A Mystery Bubbles Up

When a song that we’ve heard on the radio gets stuck in our heads and we sing it all day long, we call it an ear worm. Sometimes art historians develop fixations on particular works of art that dwell in our psyches—posing riddles and conundrums. Should we call the phenomenon something more glamorous than a brain or eye worm?

I had the honor of fielding questions on Twitter for #AskaCurator day—an occasion in which curators all over the world respond to queries from the Twitterverse. An exchange with Waco’s Dr. Pepper Museum led to their interest in knowing whether we had any works in our collection featuring Dr. Pepper.

Alas, though Coke advertising figures prominently in city scenes by many of our well-known photographers, Dr. Pepper is not represented in our collection.

I did, however, stumble across this gem, which is the current subject of my fixation:
1969-186_s.jpg

Artist unknown, Cold Soda Water from the Matthews Apparatus, 1800s, 1969.186

This nineteenth-century lithograph in our collection is emblematic of one of the reasons I love being an art historian. The whole thing seems pretty innocuous on first inspection, right? The ad is meant to communicate that the “Matthews Apparatus” can provide the coldest carbonated water in a highly pressurized tank. What happens when we try to put ourselves in the mindset of its original intended audience?

A little digging reveals that John Matthews (1808–1870) was the man heralded for the popularity of carbonated drinks in America. Known as the “Soda Fountain King,” Matthews patented his “apparatus for charging water with carbon dioxide gas” in 1832. Though others had preceded him, their devices were known to explode. Matthews incorporated a pressure valve that ensured his tanks were the safest. He was responsible for countertop dispensers used in pharmacy counters to provide beverages to the general consumer, water carts, room-sized tanks, bottling tables, the soda fountains themselves, and even the first flavorings. The tank was patented in 1872, and it says so in the print, so we can get a better idea of the date of this object. Barely visible in the jet of water coming from the larger canister is the Matthews company insignia of a cherub using a monkey wrench to defend the soda from a marauding bear. Fascinating!

Here’s what sticks in the art historian’s mind, though. I had the great privilege to study shipwreck imagery as a curatorial sidekick for the exhibition "Shipwreck! Winslow Homer and The Life Line" at the Philadelphia Museum of Art. A little knowledge turns this innocent ad into something quite scandalous.
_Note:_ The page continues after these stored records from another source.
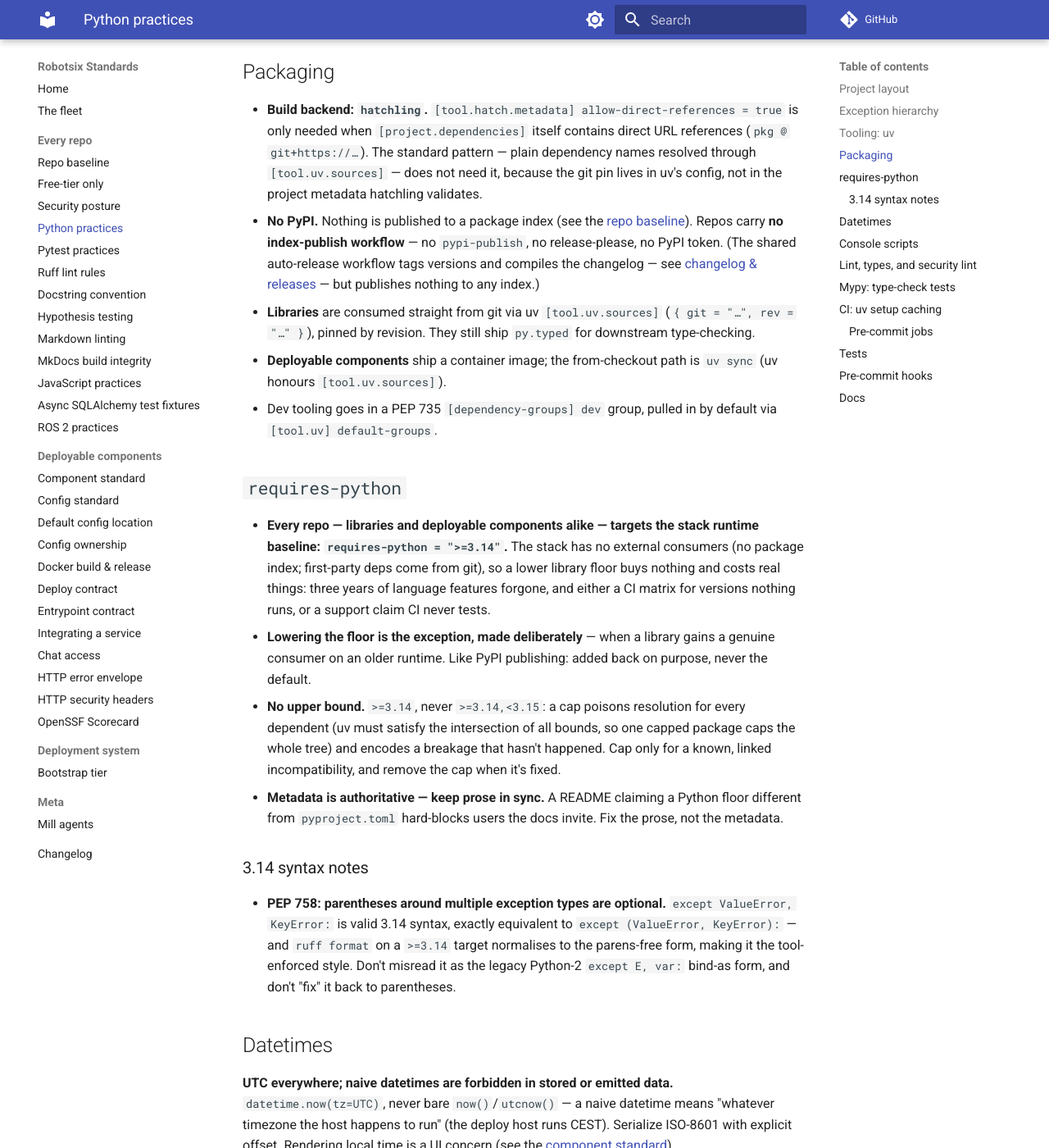
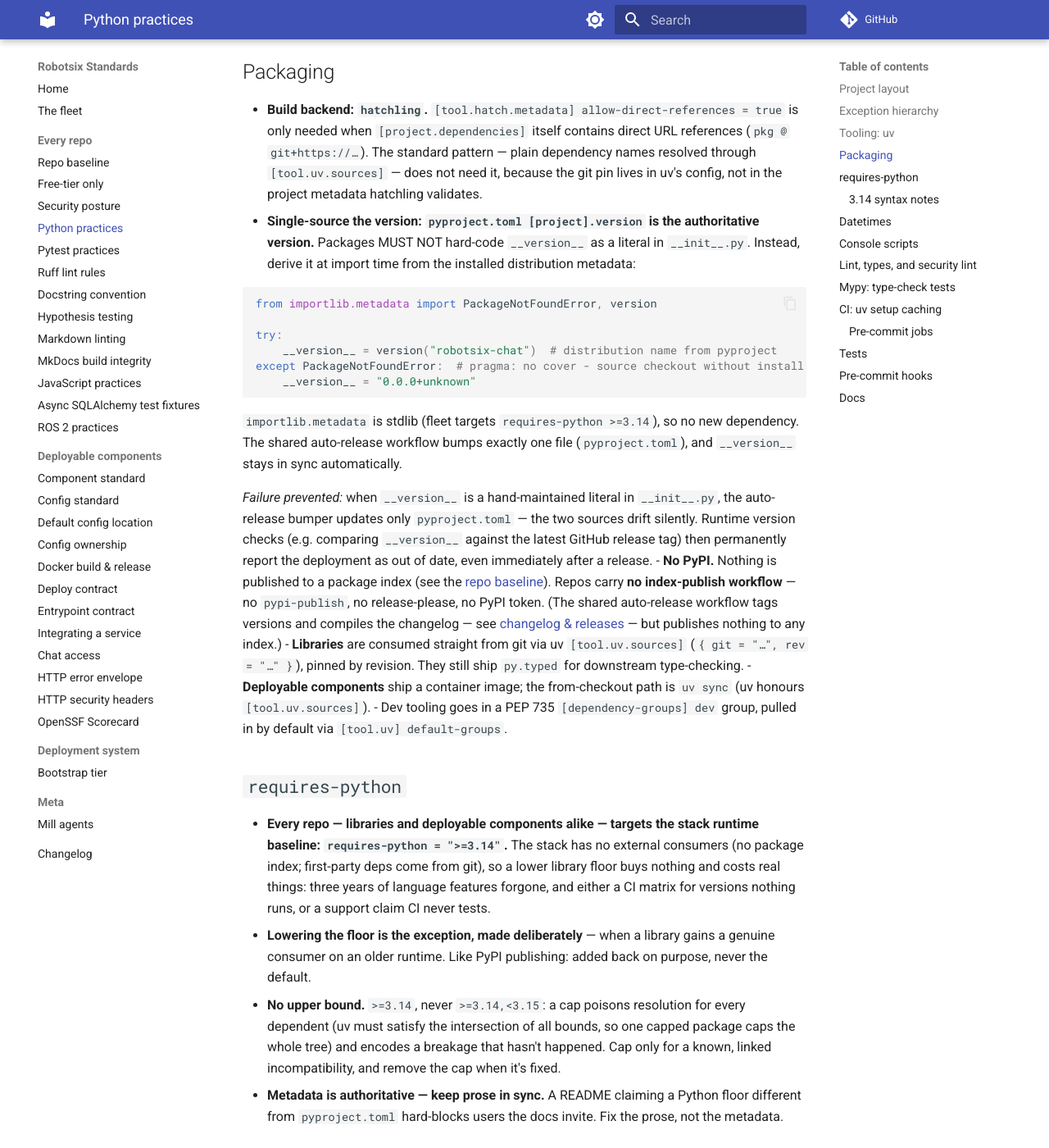
Before and after one commit to damien-robotsix/robotsix-standards, an MkDocs documentation site: the page built from docs/python.md, in a window 1280 px wide and 1400 px high, scrolled down 1818 px. Shown: the whole window at 82% size. Built offline with MkDocs 1.6.1 and Material for MkDocs 9.7.7, drawn with Linux system fonts in a browser that asks for light colours; comment, search, counter and statistics services are not loaded.

Commit message:
mill: Standardize: derive package __version__ from importlib.metadata (single version source, no hard-coded constant) (20260724T185848Z-standardize-derive-package-version-from-672d) (#124)
Co-authored-by: robotsix-mill <mill@robotsix.local>

````diff
--- a/docs/python.md
+++ b/docs/python.md
@@ -87,6 +87,29 @@ declare it in every Python repo (the baseline-check gate verifies this).
   pattern — plain dependency names resolved through `[tool.uv.sources]` — does
   not need it, because the git pin lives in uv's config, not in the project
   metadata hatchling validates.
+- **Single-source the version: `pyproject.toml [project].version` is the
+  authoritative version.** Packages MUST NOT hard-code `__version__` as a
+  literal in `__init__.py`.  Instead, derive it at import time from the
+  installed distribution metadata:
+
+  ```python
+  from importlib.metadata import PackageNotFoundError, version
+
+  try:
+      __version__ = version("robotsix-chat")  # distribution name from pyproject
+  except PackageNotFoundError:  # pragma: no cover - source checkout without install
+      __version__ = "0.0.0+unknown"
+  ```
+
+  `importlib.metadata` is stdlib (fleet targets `requires-python >=3.14`), so
+  no new dependency.  The shared auto-release workflow bumps exactly one file
+  (`pyproject.toml`), and `__version__` stays in sync automatically.
+
+  *Failure prevented:* when `__version__` is a hand-maintained literal in
+  `__init__.py`, the auto-release bumper updates only `pyproject.toml` —
+  the two sources drift silently.  Runtime version checks (e.g. comparing
+  `__version__` against the latest GitHub release tag) then permanently
+  report the deployment as out of date, even immediately after a release.
 - **No PyPI.** Nothing is published to a package index (see the
   [repo baseline](repo-baseline.md#no-package-index-consume-libraries-from-git)).
   Repos carry **no index-publish workflow** — no `pypi-publish`, no
````
Also changed, not shown: CHANGELOG.md (+1 -0 lines), changelog.d/20260724T185848Z-standardize-derive-package-version-from-672d.misc.md (added, +1 -0 lines).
A nineteenth-century person lived in fear of shipwreck. The seas were unpredictable, and for much of the century, lifesaving brigades were scarce. The biggest killer was hypothermia from being subjected to the frigid Atlantic. Imagery proliferated with frozen maidens in chemises who had perished from exposure. Shipwreck stories in popular periodicals were the major news stories of disaster of their time.

The one saving grace in the event of a wreck could be a rope shot from a canon-like device called a “Lyle gun” from shore to the sinking ship. The rope was used to bear a rescue mechanism that could ferry passengers one at a time to safety, if all went according to plan.

So, with that background information, can we see where the advertiser has gone wrong? Certainly, to herald the freezing nature of the water was in poor taste. Not to mention that in place of a lifeline shot from a shore crew we have a highly ineffectual pressurized stream of water! I suppose the print boldly conveys the distinctiveness of the Matthews apparatus—but yikes!

This is not the end of my pondering, however. The print in question entered our collection in 1969. I wondered what would have prompted its acquisition. Figuring it was part of a batch of prints purchased as a single lot, I wanted to try to ascertain what treasure our past curators were seeking when this print came aboard as a likely stowaway.

I think I have the answer.

This is our marvelous painting by Carl Wimar, showing the dramatic abduction of Daniel Boone’s daughter.
1965-1_s.jpg

Carl Wimar (1828–1862), The Abduction of Boone's Daughter by the Indians, 1855–56, oil on canvas, 1965.1

In the same batch of purchases that included the Matthews apparatus picture, we find this advertising gem.
1969-191_s.jpg

The Father of Waters, after 1855, chromolithograph, 1969.191

It’s a chromolithograph produced by Anheuser Busch in which Boone’s daughter is replaced by beer products. My art historical colleague Mark Thistlethwaite teaches a section of a course on inappropriate advertising in which this print plays a starring role. When I mentioned my shock at the impropriety of our Matthews soda ad, he told me about this Wimar riff. How amazing to discover that this was probably the Holy Grail that our curator sought all along, with the Matthews apparatus an unexpected bonus.

The good news is, now that I have shared all of this with you, I am likely finally ready to move on to the next brain worm…but maybe I’ll drink a refreshing beverage first and raise a grateful glass to Matthews!

Maggie Adler, Assistant Curator